## [Task objective]
From the listing below, copy each line where "elsewhere" occurs.

_ _ _ _ _ _ _

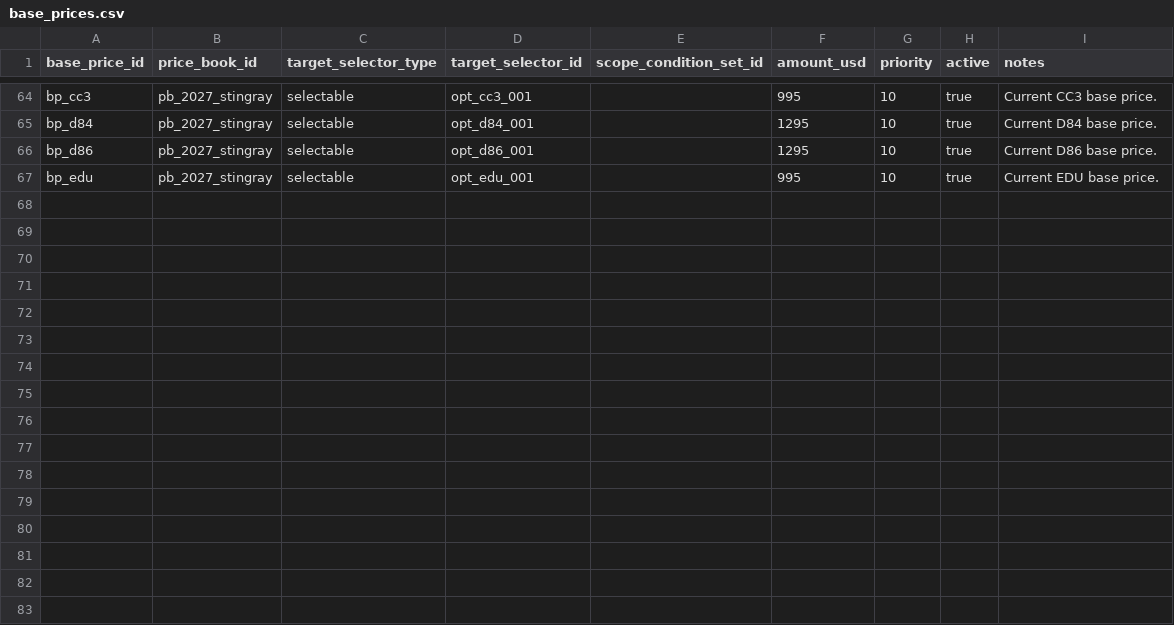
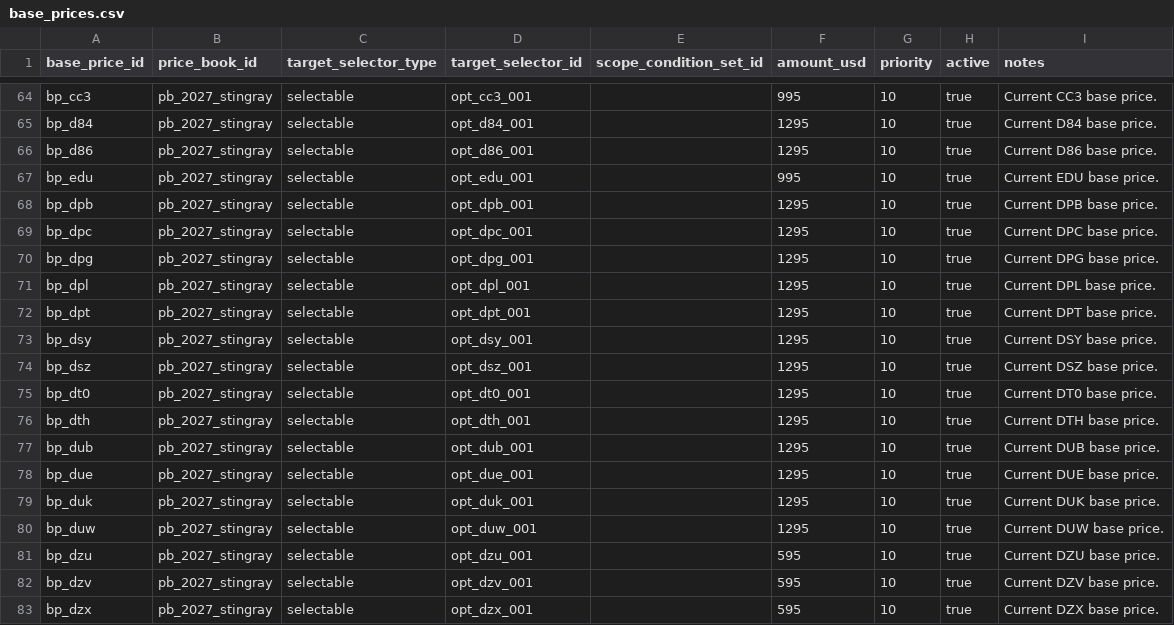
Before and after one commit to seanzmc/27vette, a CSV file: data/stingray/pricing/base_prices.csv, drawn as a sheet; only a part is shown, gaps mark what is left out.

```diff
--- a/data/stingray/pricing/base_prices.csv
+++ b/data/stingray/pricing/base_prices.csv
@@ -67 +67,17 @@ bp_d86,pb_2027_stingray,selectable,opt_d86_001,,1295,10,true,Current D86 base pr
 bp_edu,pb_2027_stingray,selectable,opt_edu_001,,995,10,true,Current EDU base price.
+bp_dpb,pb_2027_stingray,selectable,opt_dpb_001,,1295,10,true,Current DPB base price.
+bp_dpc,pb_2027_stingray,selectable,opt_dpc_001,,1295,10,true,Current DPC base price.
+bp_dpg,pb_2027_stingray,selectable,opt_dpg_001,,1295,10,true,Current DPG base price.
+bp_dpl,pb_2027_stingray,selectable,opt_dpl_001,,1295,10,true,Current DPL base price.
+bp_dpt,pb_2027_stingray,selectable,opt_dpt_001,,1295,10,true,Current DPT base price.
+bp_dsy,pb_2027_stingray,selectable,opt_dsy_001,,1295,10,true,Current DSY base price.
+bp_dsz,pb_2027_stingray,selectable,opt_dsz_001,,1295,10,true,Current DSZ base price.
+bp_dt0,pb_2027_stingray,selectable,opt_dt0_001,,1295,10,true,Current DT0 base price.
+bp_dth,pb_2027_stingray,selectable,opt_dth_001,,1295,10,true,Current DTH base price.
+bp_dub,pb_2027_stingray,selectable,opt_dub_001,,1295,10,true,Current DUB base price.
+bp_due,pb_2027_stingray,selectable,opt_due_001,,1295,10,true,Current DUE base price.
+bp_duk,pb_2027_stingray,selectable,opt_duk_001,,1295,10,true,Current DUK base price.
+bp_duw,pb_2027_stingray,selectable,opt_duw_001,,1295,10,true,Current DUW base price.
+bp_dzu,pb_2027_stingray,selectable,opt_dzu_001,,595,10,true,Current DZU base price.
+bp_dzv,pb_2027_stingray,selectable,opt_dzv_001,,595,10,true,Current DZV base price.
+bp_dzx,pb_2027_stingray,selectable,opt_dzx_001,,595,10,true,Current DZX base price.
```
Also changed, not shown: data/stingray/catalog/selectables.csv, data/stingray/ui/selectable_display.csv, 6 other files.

_ _ _ _ _ _ _

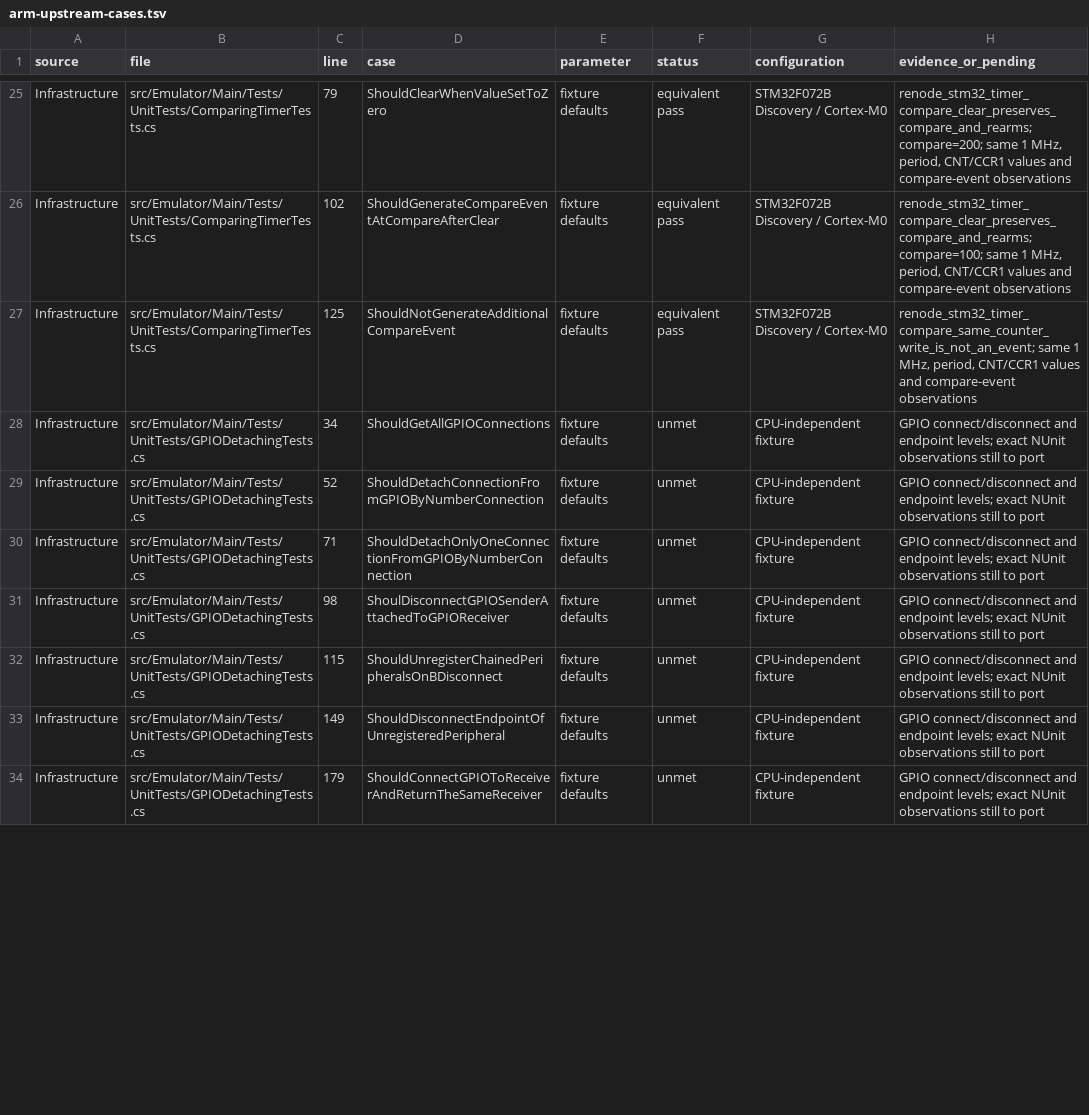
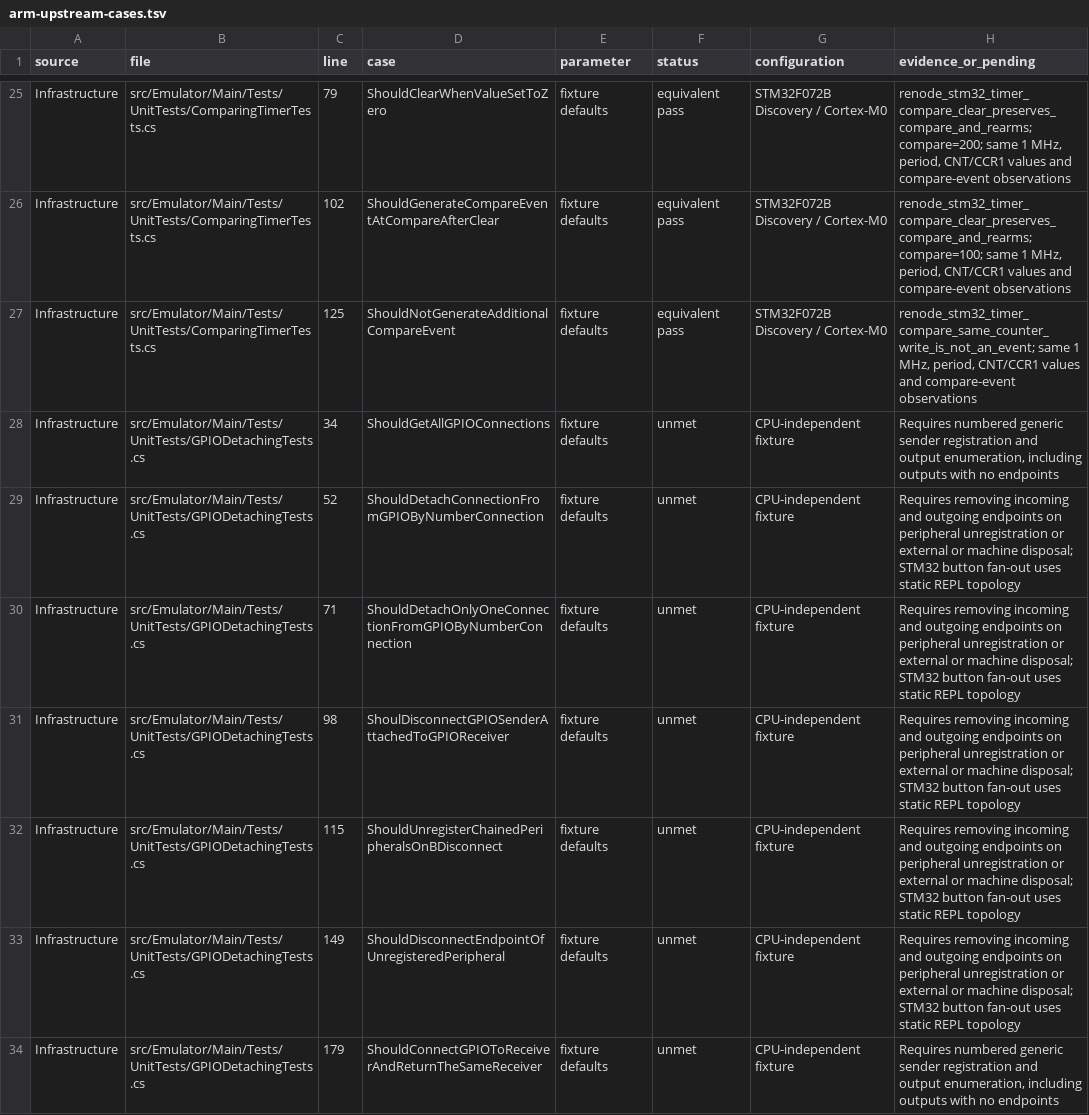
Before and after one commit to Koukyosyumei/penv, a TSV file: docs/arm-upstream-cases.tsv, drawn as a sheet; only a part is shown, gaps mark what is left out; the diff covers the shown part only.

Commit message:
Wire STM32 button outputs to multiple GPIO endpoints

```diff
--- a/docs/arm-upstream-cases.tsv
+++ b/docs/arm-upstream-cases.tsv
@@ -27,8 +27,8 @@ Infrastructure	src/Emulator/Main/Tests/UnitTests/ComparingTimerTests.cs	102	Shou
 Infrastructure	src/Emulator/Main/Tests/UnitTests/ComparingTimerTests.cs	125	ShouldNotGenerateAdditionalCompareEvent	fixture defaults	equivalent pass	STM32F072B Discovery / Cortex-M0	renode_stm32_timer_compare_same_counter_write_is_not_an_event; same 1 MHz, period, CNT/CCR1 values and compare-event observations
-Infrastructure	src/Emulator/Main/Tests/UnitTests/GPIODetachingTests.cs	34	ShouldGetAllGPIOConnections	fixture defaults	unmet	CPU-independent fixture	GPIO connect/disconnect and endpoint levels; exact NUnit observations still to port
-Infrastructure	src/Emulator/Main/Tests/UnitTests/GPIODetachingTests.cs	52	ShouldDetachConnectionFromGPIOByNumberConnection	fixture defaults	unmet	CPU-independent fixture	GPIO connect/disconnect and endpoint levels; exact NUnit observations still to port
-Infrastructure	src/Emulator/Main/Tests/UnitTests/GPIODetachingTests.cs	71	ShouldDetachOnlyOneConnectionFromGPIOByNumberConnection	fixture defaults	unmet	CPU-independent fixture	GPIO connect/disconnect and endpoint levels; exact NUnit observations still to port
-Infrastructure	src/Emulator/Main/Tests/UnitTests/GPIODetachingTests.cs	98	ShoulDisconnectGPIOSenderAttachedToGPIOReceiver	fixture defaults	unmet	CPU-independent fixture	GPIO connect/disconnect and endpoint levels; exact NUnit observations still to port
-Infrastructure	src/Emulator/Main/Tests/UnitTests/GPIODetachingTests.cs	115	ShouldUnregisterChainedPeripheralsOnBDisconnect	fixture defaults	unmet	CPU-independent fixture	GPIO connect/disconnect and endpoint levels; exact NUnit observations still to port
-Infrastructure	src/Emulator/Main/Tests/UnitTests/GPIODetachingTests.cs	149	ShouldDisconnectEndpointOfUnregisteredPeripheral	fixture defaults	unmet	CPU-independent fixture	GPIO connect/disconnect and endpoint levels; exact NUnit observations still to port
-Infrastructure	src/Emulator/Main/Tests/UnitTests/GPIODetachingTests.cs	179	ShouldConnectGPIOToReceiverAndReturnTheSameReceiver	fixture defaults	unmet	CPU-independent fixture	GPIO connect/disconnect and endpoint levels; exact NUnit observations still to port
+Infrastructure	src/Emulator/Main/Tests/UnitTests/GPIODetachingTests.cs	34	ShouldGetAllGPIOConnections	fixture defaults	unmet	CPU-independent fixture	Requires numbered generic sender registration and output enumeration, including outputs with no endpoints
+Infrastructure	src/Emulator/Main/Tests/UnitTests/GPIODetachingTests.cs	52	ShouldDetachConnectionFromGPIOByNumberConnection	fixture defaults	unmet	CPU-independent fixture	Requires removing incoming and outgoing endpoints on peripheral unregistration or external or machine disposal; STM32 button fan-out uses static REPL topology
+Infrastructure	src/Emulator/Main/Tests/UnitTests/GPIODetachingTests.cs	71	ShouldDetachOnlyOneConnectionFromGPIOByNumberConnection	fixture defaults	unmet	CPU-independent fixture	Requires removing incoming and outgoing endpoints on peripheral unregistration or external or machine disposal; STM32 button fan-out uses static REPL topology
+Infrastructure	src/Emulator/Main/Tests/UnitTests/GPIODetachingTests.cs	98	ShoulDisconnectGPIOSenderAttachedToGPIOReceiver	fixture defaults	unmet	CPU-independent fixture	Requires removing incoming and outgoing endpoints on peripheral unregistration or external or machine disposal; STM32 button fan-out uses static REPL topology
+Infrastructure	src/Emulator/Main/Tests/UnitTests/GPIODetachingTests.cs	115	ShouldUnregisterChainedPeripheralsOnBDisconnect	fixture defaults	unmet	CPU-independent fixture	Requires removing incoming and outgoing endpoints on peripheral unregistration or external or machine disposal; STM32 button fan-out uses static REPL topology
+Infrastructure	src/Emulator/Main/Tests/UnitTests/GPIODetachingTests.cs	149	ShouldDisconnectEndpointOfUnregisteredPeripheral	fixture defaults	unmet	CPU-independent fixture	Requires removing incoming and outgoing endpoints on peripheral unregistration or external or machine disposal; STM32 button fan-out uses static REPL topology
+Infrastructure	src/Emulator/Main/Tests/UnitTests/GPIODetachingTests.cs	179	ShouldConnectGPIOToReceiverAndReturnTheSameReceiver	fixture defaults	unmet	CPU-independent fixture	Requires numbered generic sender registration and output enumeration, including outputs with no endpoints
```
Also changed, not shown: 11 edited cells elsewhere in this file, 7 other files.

_ _ _ _ _ _ _

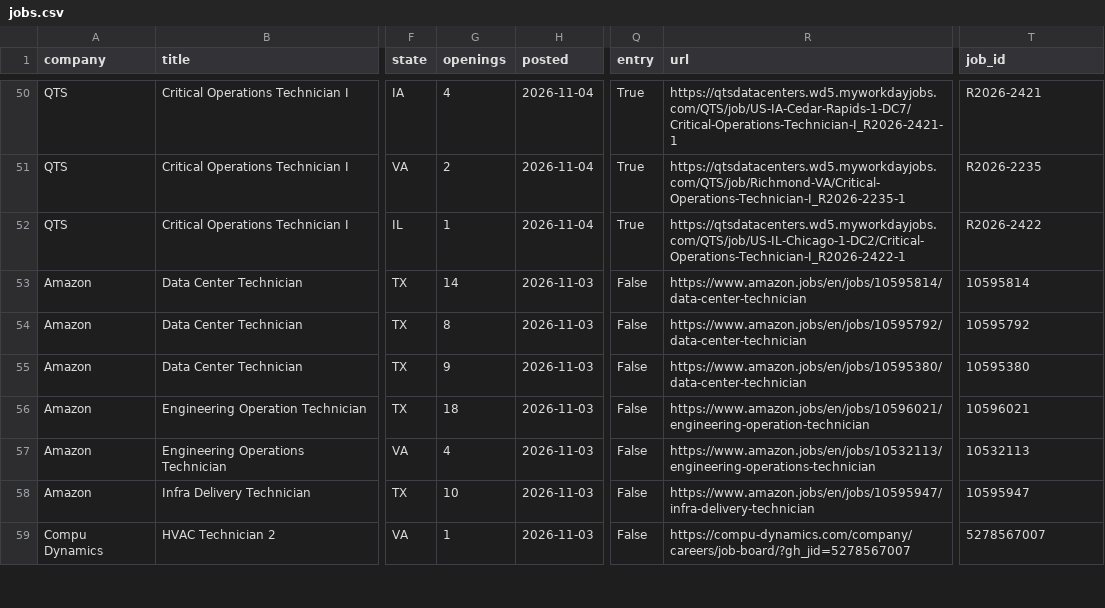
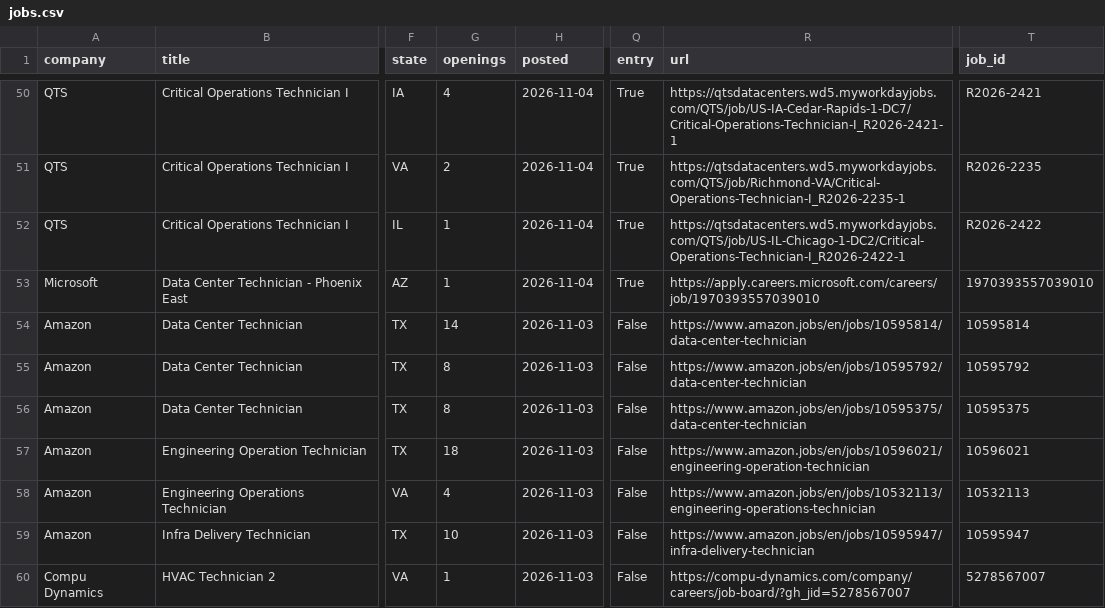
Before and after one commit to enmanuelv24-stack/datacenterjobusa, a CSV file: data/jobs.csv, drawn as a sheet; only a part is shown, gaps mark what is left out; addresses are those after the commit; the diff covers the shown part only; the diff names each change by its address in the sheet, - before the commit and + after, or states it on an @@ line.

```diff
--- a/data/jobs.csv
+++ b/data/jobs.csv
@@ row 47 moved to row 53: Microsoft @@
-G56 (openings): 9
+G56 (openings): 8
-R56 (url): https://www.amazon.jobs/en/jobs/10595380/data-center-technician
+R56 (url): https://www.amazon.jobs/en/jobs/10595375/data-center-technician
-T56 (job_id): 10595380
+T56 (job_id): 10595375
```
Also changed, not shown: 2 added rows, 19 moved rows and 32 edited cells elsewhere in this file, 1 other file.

_ _ _ _ _ _ _

## [Response to the exercise]
Also changed, not shown: 11 edited cells elsewhere in this file, 7 other files.
Also changed, not shown: 2 added rows, 19 moved rows and 32 edited cells elsewhere in this file, 1 other file.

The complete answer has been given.